Sinking of sailboat carrying migrants kills 11
Coast guard divers searched the hull of a submerged sailboat for passengers possibly trapped inside Friday after the vessel hit rocks and sank off the coast of southern Greece, leading to the deaths of at least 11 people.
The Greek coast guard said 90 people ‒ 52 men, 11 women and 27 children ‒ were rescued overnight and early Friday from a rocky islet some 235 kilometers (145 miles) south of Athens, near the remote island of Antikythera.
Smugglers based in Turkey increasingly have packed sailboats with migrants and refugees and sent them across the Mediterranean Sea toward Italy, avoiding the heavily patrolled Greek islands.
“We are extremely saddened at reports that at least seven people lost their lives in a shipwreck north of Antikythera,” the Greek office of the United Nations Refugee Agency, UNHCR, tweeted before the divers helped recover four more bodies. “People need safe alternatives to these perilous crossings.”
The coast guard released a video of the rescue operation. It showed people being put into life rafts and transferred to a patrol boat. The survivors were being brought to the port of Piraeus, near Athens.
In a separate incident Friday, Greek police arrested three people on smuggling charges and detained 92 migrants after a yacht ran aground in the southern Peloponnese region.
A search operation also continued for a third day in the central Aegean Sea, where a boat carrying migrants sank near the island of Folegandros. Thirteen people were rescued, and the survivors reported that at least 17 others were missing. Authorities said the passengers originally were from Iraq.
Greece is a popular entry point into the European Union for people fleeing conflict and poverty in Asia, the Middle East and Africa. But arrivals dropped sharply in the last two years after Greece extended a wall at the Turkish border and began intercepting inbound boats carrying migrants and refugees‒ a tactic criticized by human rights groups.

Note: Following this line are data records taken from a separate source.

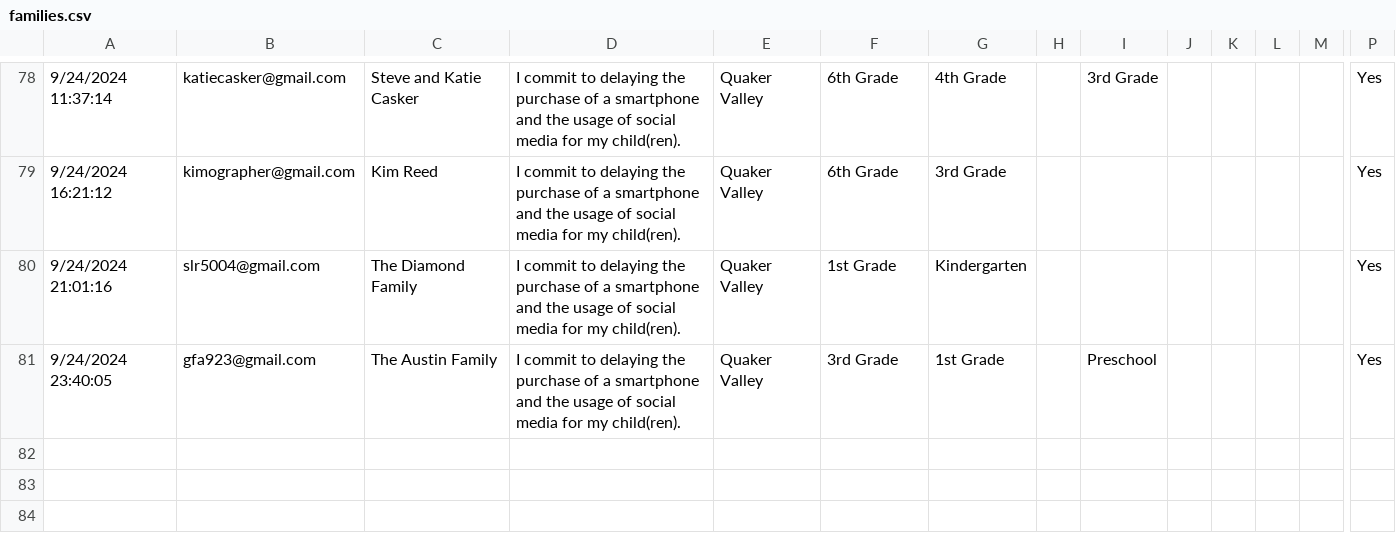
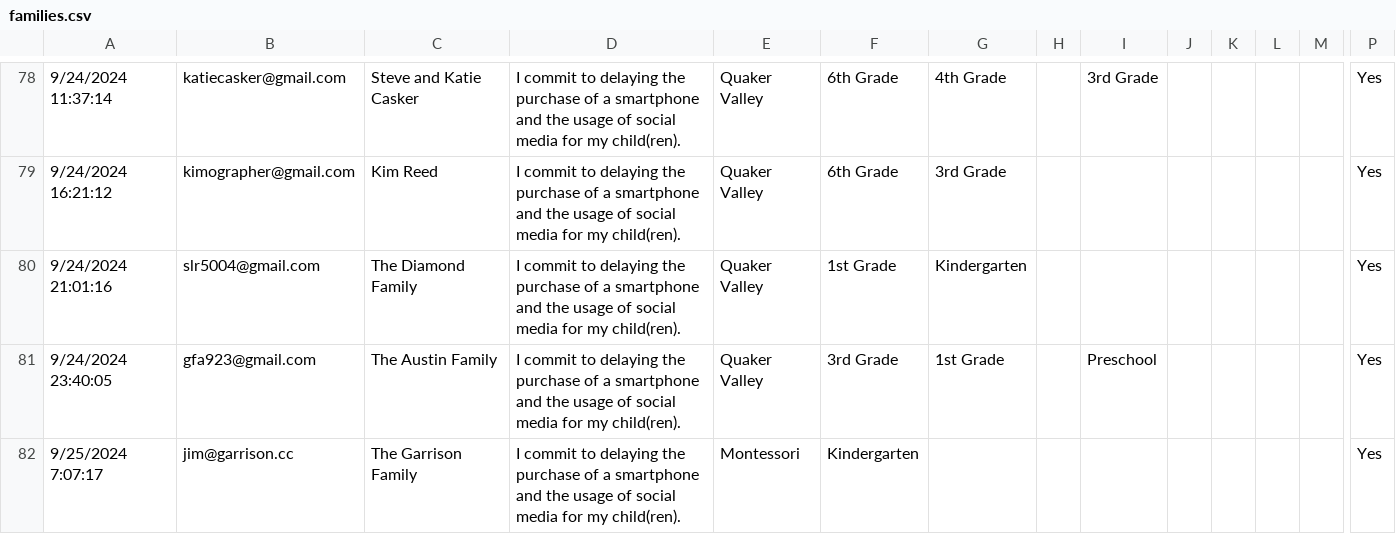
Before and after one commit to coxandrew/sewickleyunplugged, a CSV file: _data/families.csv, drawn as a sheet; only a part is shown, gaps mark what is left out; rows hold the shown columns only; the diff names each change by its address in the sheet, - before the commit and + after, or states it on an @@ line.

Commit message:
Update families.csv with the latest data

```diff
--- a/_data/families.csv
+++ b/_data/families.csv
+row 82: 9/25/2024 7:07:17 | jim@garrison.cc | The Garrison Family | I commit to delaying the purchase of a smartphone and the usage of social media for my child(ren). | Montessori | Kindergarten |  |  |  |  |  |  |  | Yes
```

More than 116,000 asylum-seekers crossed the Mediterranean to reach EU countries this year as of Dec. 19, according to UNHCR. The agency said 55% traveled illegally to Italy, 35% to Spain, and 7% to Greece, with the remainder heading to Malta and Cyprus. [AP]